Structured diff data:
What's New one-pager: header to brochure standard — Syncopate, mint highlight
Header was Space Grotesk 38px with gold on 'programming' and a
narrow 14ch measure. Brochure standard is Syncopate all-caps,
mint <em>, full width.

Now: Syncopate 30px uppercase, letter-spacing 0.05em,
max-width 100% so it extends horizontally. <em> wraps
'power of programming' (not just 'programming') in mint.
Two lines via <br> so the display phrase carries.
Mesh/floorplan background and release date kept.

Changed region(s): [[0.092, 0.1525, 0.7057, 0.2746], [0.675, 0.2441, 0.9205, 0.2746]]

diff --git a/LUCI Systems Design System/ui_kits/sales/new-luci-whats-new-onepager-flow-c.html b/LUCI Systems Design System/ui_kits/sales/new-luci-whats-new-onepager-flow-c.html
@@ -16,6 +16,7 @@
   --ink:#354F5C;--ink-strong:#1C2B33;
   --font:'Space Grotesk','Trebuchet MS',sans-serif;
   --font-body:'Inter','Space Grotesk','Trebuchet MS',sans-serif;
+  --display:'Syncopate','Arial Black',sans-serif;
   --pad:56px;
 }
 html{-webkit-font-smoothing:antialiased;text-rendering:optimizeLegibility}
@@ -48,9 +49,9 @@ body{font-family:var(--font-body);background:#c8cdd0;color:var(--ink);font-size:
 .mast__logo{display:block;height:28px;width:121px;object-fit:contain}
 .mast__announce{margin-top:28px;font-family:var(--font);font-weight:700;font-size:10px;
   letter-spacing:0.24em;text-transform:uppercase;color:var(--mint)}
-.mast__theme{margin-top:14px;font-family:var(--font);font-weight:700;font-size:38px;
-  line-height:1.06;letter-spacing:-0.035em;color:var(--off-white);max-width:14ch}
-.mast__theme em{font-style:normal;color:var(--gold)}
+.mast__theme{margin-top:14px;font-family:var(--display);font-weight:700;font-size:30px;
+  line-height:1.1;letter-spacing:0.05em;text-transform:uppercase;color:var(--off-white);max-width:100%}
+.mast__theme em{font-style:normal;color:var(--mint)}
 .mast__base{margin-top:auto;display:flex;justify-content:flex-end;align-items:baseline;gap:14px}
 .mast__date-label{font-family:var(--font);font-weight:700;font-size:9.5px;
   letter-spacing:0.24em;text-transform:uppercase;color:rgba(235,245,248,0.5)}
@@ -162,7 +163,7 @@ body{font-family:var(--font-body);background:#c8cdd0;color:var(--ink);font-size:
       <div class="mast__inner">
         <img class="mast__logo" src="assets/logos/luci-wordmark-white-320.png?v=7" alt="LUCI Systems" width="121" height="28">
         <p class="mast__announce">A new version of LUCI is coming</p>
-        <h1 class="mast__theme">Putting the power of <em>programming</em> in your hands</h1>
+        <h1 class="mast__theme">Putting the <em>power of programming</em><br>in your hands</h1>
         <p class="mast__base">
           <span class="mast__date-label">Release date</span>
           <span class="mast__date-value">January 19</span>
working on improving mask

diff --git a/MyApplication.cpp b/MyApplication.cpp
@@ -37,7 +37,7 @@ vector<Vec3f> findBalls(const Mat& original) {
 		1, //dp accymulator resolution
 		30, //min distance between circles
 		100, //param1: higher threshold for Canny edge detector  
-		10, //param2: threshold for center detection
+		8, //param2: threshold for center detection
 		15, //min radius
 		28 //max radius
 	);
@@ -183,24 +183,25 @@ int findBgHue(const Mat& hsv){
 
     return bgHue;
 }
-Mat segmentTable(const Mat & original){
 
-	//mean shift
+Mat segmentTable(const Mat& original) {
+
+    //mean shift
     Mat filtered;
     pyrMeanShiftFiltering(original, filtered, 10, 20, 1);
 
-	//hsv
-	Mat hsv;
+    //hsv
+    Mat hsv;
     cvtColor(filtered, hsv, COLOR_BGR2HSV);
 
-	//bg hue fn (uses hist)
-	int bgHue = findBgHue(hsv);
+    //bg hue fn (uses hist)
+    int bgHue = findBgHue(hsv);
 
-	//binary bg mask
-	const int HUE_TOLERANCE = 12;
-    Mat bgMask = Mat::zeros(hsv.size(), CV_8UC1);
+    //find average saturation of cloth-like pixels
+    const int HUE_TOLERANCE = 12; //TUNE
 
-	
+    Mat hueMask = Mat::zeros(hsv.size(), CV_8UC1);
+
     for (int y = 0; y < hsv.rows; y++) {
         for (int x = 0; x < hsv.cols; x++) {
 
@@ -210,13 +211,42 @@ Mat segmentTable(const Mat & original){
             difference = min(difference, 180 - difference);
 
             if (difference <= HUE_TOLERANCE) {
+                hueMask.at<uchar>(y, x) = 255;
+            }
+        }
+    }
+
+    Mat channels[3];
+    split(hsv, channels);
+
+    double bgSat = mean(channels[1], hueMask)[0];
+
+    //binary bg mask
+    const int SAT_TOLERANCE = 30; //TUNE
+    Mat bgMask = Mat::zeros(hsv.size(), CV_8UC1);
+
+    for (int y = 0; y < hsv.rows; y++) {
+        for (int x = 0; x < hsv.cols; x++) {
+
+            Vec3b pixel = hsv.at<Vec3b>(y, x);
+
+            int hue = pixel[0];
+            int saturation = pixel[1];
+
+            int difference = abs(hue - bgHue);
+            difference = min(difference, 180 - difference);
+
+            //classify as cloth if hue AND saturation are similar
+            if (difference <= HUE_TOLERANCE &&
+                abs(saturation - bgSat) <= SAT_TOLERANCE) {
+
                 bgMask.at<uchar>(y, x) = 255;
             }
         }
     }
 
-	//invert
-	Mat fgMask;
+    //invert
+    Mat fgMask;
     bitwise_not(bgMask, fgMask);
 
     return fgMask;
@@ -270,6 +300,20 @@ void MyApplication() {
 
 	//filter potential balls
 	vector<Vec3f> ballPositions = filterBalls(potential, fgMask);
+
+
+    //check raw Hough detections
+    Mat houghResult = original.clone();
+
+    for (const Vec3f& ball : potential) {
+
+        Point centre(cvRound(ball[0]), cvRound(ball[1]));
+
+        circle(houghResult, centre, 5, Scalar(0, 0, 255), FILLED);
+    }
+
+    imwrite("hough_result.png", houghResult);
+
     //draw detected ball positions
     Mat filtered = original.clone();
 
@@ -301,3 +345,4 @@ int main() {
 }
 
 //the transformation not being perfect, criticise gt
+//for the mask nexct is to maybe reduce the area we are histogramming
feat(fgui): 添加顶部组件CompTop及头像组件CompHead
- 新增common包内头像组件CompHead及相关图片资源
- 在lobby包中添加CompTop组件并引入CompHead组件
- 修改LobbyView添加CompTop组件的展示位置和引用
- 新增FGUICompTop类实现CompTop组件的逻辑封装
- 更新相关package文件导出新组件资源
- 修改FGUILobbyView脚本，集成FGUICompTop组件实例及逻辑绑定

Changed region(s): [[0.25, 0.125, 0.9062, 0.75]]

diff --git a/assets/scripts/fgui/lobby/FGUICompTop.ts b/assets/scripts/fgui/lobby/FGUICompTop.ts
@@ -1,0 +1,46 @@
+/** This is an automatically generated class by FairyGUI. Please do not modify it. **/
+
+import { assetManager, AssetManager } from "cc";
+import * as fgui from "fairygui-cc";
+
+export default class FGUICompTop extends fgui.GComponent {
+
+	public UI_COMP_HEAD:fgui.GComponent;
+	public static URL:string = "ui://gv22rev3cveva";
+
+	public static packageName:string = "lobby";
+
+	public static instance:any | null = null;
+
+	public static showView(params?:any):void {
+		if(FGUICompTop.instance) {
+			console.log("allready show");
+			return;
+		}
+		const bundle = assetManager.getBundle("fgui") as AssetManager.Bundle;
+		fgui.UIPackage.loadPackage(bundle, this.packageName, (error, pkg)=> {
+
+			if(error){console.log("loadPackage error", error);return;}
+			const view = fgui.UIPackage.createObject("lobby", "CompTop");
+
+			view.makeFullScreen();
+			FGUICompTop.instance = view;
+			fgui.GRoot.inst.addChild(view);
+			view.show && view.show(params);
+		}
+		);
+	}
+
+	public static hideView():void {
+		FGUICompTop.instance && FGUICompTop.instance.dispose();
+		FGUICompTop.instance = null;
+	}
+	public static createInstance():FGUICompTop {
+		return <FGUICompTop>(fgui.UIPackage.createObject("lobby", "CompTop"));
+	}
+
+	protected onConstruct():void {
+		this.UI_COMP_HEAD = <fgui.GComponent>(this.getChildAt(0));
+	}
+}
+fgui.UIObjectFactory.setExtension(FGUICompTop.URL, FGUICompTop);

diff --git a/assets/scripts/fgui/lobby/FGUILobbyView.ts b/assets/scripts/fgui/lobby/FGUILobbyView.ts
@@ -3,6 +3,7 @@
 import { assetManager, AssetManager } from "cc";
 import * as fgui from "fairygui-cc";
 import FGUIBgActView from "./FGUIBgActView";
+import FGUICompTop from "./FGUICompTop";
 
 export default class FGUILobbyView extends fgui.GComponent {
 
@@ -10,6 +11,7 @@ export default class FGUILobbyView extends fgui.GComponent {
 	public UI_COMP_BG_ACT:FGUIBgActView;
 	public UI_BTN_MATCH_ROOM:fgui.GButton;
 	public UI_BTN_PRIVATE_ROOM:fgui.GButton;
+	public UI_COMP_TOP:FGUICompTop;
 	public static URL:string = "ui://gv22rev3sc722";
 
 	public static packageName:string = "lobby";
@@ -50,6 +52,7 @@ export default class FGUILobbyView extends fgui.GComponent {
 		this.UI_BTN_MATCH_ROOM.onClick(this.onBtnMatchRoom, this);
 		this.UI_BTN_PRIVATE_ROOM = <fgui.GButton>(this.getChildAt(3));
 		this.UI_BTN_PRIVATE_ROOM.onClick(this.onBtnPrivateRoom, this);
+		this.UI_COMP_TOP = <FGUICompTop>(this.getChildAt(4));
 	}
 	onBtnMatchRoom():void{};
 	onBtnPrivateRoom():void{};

What to do
Wherever the line holding "raw Hough detections" falls in the entries above, copy exactly from it through the line holding "detected ball positions", inclusive, and add nothing.

Output of the exercise
+    //check raw Hough detections
+    Mat houghResult = original.clone();
+
+    for (const Vec3f& ball : potential) {
+
+        Point centre(cvRound(ball[0]), cvRound(ball[1]));
+
+        circle(houghResult, centre, 5, Scalar(0, 0, 255), FILLED);
+    }
+
+    imwrite("hough_result.png", houghResult);
+
     //draw detected ball positions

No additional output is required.